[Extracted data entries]
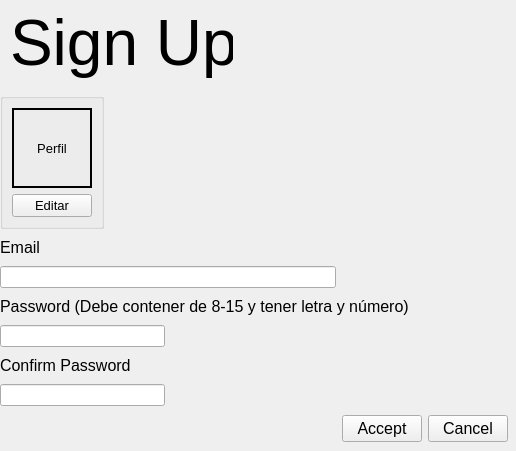
KaiacUPV/PROYECTO-IHM, file Trabajo/signup.ui: the form before one commit.
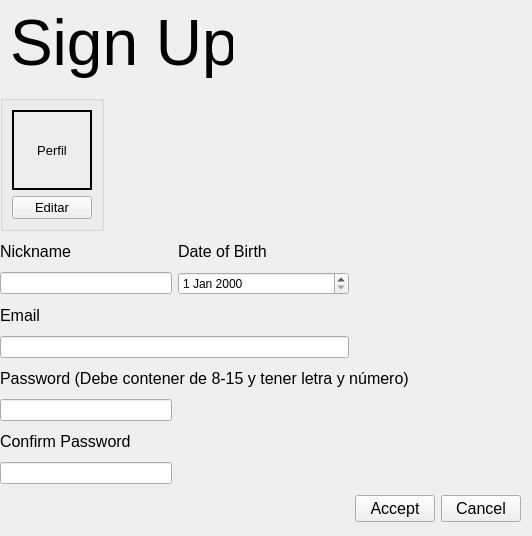
The form after the commit.

Patch:
```diff
--- a/Trabajo/signup.ui
+++ b/Trabajo/signup.ui
@@ -6,8 +6,8 @@
    <rect>
     <x>0</x>
     <y>0</y>
-    <width>516</width>
-    <height>451</height>
+    <width>532</width>
+    <height>536</height>
    </rect>
   </property>
   <property name="windowTitle">
@@ -42,45 +42,12 @@
     <rect>
      <x>0</x>
      <y>90</y>
-     <width>508</width>
-     <height>361</height>
+     <width>521</width>
+     <height>441</height>
     </rect>
    </property>
    <layout class="QGridLayout" name="gridLayout">
-    <item row="6" column="0">
-     <widget class="QLineEdit" name="lineEdit_3"/>
-    </item>
-    <item row="7" column="2">
-     <widget class="QPushButton" name="Accept_Button">
-      <property name="font">
-       <font>
-        <pointsize>12</pointsize>
-       </font>
-      </property>
-      <property name="text">
-       <string>Accept</string>
-      </property>
-     </widget>
-    </item>
-    <item row="5" column="0">
-     <widget class="QLabel" name="Repeat_Label">
-      <property name="sizePolicy">
-       <sizepolicy hsizetype="Preferred" vsizetype="Maximum">
-        <horstretch>0</horstretch>
-        <verstretch>0</verstretch>
-       </sizepolicy>
-      </property>
-      <property name="font">
-       <font>
-        <pointsize>12</pointsize>
-       </font>
-      </property>
-      <property name="text">
-       <string>Confirm Password</string>
-      </property>
-     </widget>
-    </item>
-    <item row="7" column="3">
+    <item row="9" column="3">
      <widget class="QPushButton" name="Cancel_Button">
       <property name="font">
        <font>
@@ -92,7 +59,49 @@
       </property>
      </widget>
     </item>
-    <item row="6" column="1">
+    <item row="3" column="0">
+     <widget class="QLabel" name="leEmail">
+      <property name="sizePolicy">
+       <sizepolicy hsizetype="Maximum" vsizetype="Maximum">
+        <horstretch>0</horstretch>
+        <verstretch>0</verstretch>
+       </sizepolicy>
+      </property>
+      <property name="font">
+       <font>
+        <pointsize>12</pointsize>
+       </font>
+      </property>
+      <property name="text">
+       <string>Email</string>
+      </property>
+     </widget>
+    </item>
+    <item row="7" column="0">
+     <widget class="QLabel" name="Repeat_Label">
+      <property name="sizePolicy">
+       <sizepolicy hsizetype="Preferred" vsizetype="Maximum">
+        <horstretch>0</horstretch>
+        <verstretch>0</verstretch>
+       </sizepolicy>
+      </property>
+      <property name="font">
+       <font>
+        <pointsize>12</pointsize>
+       </font>
+      </property>
+      <property name="text">
+       <string>Confirm Password</string>
+      </property>
+     </widget>
+    </item>
+    <item row="2" column="0">
+     <widget class="QLineEdit" name="txt_nick"/>
+    </item>
+    <item row="6" column="0">
+     <widget class="QLineEdit" name="lineEdit_2"/>
+    </item>
+    <item row="8" column="1">
      <spacer name="horizontalSpacer">
       <property name="orientation">
        <enum>Qt::Orientation::Horizontal</enum>
@@ -105,42 +114,18 @@
       </property>
      </spacer>
     </item>
-    <item row="1" column="0">
-     <widget class="QLabel" name="leEmail">
-      <property name="sizePolicy">
-       <sizepolicy hsizetype="Maximum" vsizetype="Maximum">
-        <horstretch>0</horstretch>
-        <verstretch>0</verstretch>
-       </sizepolicy>
-      </property>
-      <property name="font">
-       <font>
-        <pointsize>12</pointsize>
-       </font>
-      </property>
-      <property name="text">
-       <string>Email</string>
-      </property>
-     </widget>
+    <item row="4" column="0" colspan="2">
+     <widget class="QLineEdit" name="Text_Email"/>
     </item>
-    <item row="4" column="0">
-     <widget class="QLineEdit" name="lineEdit_2"/>
-    </item>
-    <item row="3" column="0" colspan="3">
-     <widget class="QLabel" name="Password_Label">
-      <property name="sizePolicy">
-       <sizepolicy hsizetype="Preferred" vsizetype="Maximum">
-        <horstretch>0</horstretch>
-        <verstretch>0</verstretch>
-       </sizepolicy>
-      </property>
+    <item row="9" column="2">
+     <widget class="QPushButton" name="Accept_Button">
       <property name="font">
        <font>
         <pointsize>12</pointsize>
        </font>
       </property>
       <property name="text">
-       <string>Password (Debe contener de 8-15 y tener letra y número)</string>
+       <string>Accept</string>
       </property>
      </widget>
     </item>
@@ -209,8 +194,65 @@
       </layout>
      </widget>
     </item>
-    <item row="2" column="0" colspan="2">
-     <widget class="QLineEdit" name="Text_Email"/>
+    <item row="5" column="0" colspan="3">
+     <widget class="QLabel" name="Password_Label">
+      <property name="sizePolicy">
+       <sizepolicy hsizetype="Preferred" vsizetype="Maximum">
+        <horstretch>0</horstretch>
+        <verstretch>0</verstretch>
+       </sizepolicy>
+      </property>
+      <property name="font">
+       <font>
+        <pointsize>12</pointsize>
+       </font>
+      </property>
+      <property name="text">
+       <string>Password (Debe contener de 8-15 y tener letra y número)</string>
+      </property>
+     </widget>
+    </item>
+    <item row="8" column="0">
+     <widget class="QLineEdit" name="lineEdit_3"/>
+    </item>
+    <item row="1" column="0">
+     <widget class="QLabel" name="leName">
+      <property name="sizePolicy">
+       <sizepolicy hsizetype="Maximum" vsizetype="Maximum">
+        <horstretch>0</horstretch>
+        <verstretch>0</verstretch>
+       </sizepolicy>
+      </property>
+      <property name="font">
+       <font>
+        <pointsize>12</pointsize>
+       </font>
+      </property>
+      <property name="text">
+       <string>Nickname</string>
+      </property>
+     </widget>
+    </item>
+    <item row="2" column="1">
+     <widget class="QDateEdit" name="date_birth"/>
+    </item>
+    <item row="1" column="1">
+     <widget class="QLabel" name="lebirth">
+      <property name="sizePolicy">
+       <sizepolicy hsizetype="Maximum" vsizetype="Maximum">
+        <horstretch>0</horstretch>
+        <verstretch>0</verstretch>
+       </sizepolicy>
+      </property>
+      <property name="font">
+       <font>
+        <pointsize>12</pointsize>
+       </font>
+      </property>
+      <property name="text">
+       <string>Date of Birth</string>
+      </property>
+     </widget>
     </item>
    </layout>
   </widget>
```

Try it:
Pictures do not go in the copy; print every entry exactly as it stands.

Answer box:
KaiacUPV/PROYECTO-IHM, file Trabajo/signup.ui: the form before one commit.
The form after the commit.

Patch:
```diff
--- a/Trabajo/signup.ui
+++ b/Trabajo/signup.ui
@@ -6,8 +6,8 @@
    <rect>
     <x>0</x>
     <y>0</y>
-    <width>516</width>
-    <height>451</height>
+    <width>532</width>
+    <height>536</height>
    </rect>
   </property>
   <property name="windowTitle">
@@ -42,45 +42,12 @@
     <rect>
      <x>0</x>
      <y>90</y>
-     <width>508</width>
-     <height>361</height>
+     <width>521</width>
+     <height>441</height>
     </rect>
    </property>
    <layout class="QGridLayout" name="gridLayout">
-    <item row="6" column="0">
-     <widget class="QLineEdit" name="lineEdit_3"/>
-    </item>
-    <item row="7" column="2">
-     <widget class="QPushButton" name="Accept_Button">
-      <property name="font">
-       <font>
-        <pointsize>12</pointsize>
-       </font>
-      </property>
-      <property name="text">
-       <string>Accept</string>
-      </property>
-     </widget>
-    </item>
-    <item row="5" column="0">
-     <widget class="QLabel" name="Repeat_Label">
-      <property name="sizePolicy">
-       <sizepolicy hsizetype="Preferred" vsizetype="Maximum">
-        <horstretch>0</horstretch>
-        <verstretch>0</verstretch>
-       </sizepolicy>
-      </property>
-      <property name="font">
-       <font>
-        <pointsize>12</pointsize>
-       </font>
-      </property>
-      <property name="text">
-       <string>Confirm Password</string>
-      </property>
-     </widget>
-    </item>
-    <item row="7" column="3">
+    <item row="9" column="3">
      <widget class="QPushButton" name="Cancel_Button">
       <property name="font">
        <font>
@@ -92,7 +59,49 @@
       </property>
      </widget>
     </item>
-    <item row="6" column="1">
+    <item row="3" column="0">
+     <widget class="QLabel" name="leEmail">
+      <property name="sizePolicy">
+       <sizepolicy hsizetype="Maximum" vsizetype="Maximum">
+        <horstretch>0</horstretch>
+        <verstretch>0</verstretch>
+       </sizepolicy>
+      </property>
+      <property name="font">
+       <font>
+        <pointsize>12</pointsize>
+       </font>
+      </property>
+      <property name="text">
+       <string>Email</string>
+      </property>
+     </widget>
+    </item>
+    <item row="7" column="0">
+     <widget class="QLabel" name="Repeat_Label">
+      <property name="sizePolicy">
+       <sizepolicy hsizetype="Preferred" vsizetype="Maximum">
+        <horstretch>0</horstretch>
+        <verstretch>0</verstretch>
+       </sizepolicy>
+      </property>
+      <property name="font">
+       <font>
+        <pointsize>12</pointsize>
+       </font>
+      </property>
+      <property name="text">
+       <string>Confirm Password</string>
+      </property>
+     </widget>
+    </item>
+    <item row="2" column="0">
+     <widget class="QLineEdit" name="txt_nick"/>
+    </item>
+    <item row="6" column="0">
+     <widget class="QLineEdit" name="lineEdit_2"/>
+    </item>
+    <item row="8" column="1">
      <spacer name="horizontalSpacer">
       <property name="orientation">
        <enum>Qt::Orientation::Horizontal</enum>
@@ -105,42 +114,18 @@
       </property>
      </spacer>
     </item>
-    <item row="1" column="0">
-     <widget class="QLabel" name="leEmail">
-      <property name="sizePolicy">
-       <sizepolicy hsizetype="Maximum" vsizetype="Maximum">
-        <horstretch>0</horstretch>
-        <verstretch>0</verstretch>
-       </sizepolicy>
-      </property>
-      <property name="font">
-       <font>
-        <pointsize>12</pointsize>
-       </font>
-      </property>
-      <property name="text">
-       <string>Email</string>
-      </property>
-     </widget>
+    <item row="4" column="0" colspan="2">
+     <widget class="QLineEdit" name="Text_Email"/>
     </item>
-    <item row="4" column="0">
-     <widget class="QLineEdit" name="lineEdit_2"/>
-    </item>
-    <item row="3" column="0" colspan="3">
-     <widget class="QLabel" name="Password_Label">
-      <property name="sizePolicy">
-       <sizepolicy hsizetype="Preferred" vsizetype="Maximum">
-        <horstretch>0</horstretch>
-        <verstretch>0</verstretch>
-       </sizepolicy>
-      </property>
+    <item row="9" column="2">
+     <widget class="QPushButton" name="Accept_Button">
       <property name="font">
        <font>
         <pointsize>12</pointsize>
        </font>
       </property>
       <property name="text">
-       <string>Password (Debe contener de 8-15 y tener letra y número)</string>
+       <string>Accept</string>
       </property>
      </widget>
     </item>
@@ -209,8 +194,65 @@
       </layout>
      </widget>
     </item>
-    <item row="2" column="0" colspan="2">
-     <widget class="QLineEdit" name="Text_Email"/>
+    <item row="5" column="0" colspan="3">
+     <widget class="QLabel" name="Password_Label">
+      <property name="sizePolicy">
+       <sizepolicy hsizetype="Preferred" vsizetype="Maximum">
+        <horstretch>0</horstretch>
+        <verstretch>0</verstretch>
+       </sizepolicy>
+      </property>
+      <property name="font">
+       <font>
+        <pointsize>12</pointsize>
+       </font>
+      </property>
+      <property name="text">
+       <string>Password (Debe contener de 8-15 y tener letra y número)</string>
+      </property>
+     </widget>
+    </item>
+    <item row="8" column="0">
+     <widget class="QLineEdit" name="lineEdit_3"/>
+    </item>
+    <item row="1" column="0">
+     <widget class="QLabel" name="leName">
+      <property name="sizePolicy">
+       <sizepolicy hsizetype="Maximum" vsizetype="Maximum">
+        <horstretch>0</horstretch>
+        <verstretch>0</verstretch>
+       </sizepolicy>
+      </property>
+      <property name="font">
+       <font>
+        <pointsize>12</pointsize>
+       </font>
+      </property>
+      <property name="text">
+       <string>Nickname</string>
+      </property>
+     </widget>
+    </item>
+    <item row="2" column="1">
+     <widget class="QDateEdit" name="date_birth"/>
+    </item>
+    <item row="1" column="1">
+     <widget class="QLabel" name="lebirth">
+      <property name="sizePolicy">
+       <sizepolicy hsizetype="Maximum" vsizetype="Maximum">
+        <horstretch>0</horstretch>
+        <verstretch>0</verstretch>
+       </sizepolicy>
+      </property>
+      <property name="font">
+       <font>
+        <pointsize>12</pointsize>
+       </font>
+      </property>
+      <property name="text">
+       <string>Date of Birth</string>
+      </property>
+     </widget>
     </item>
    </layout>
   </widget>
```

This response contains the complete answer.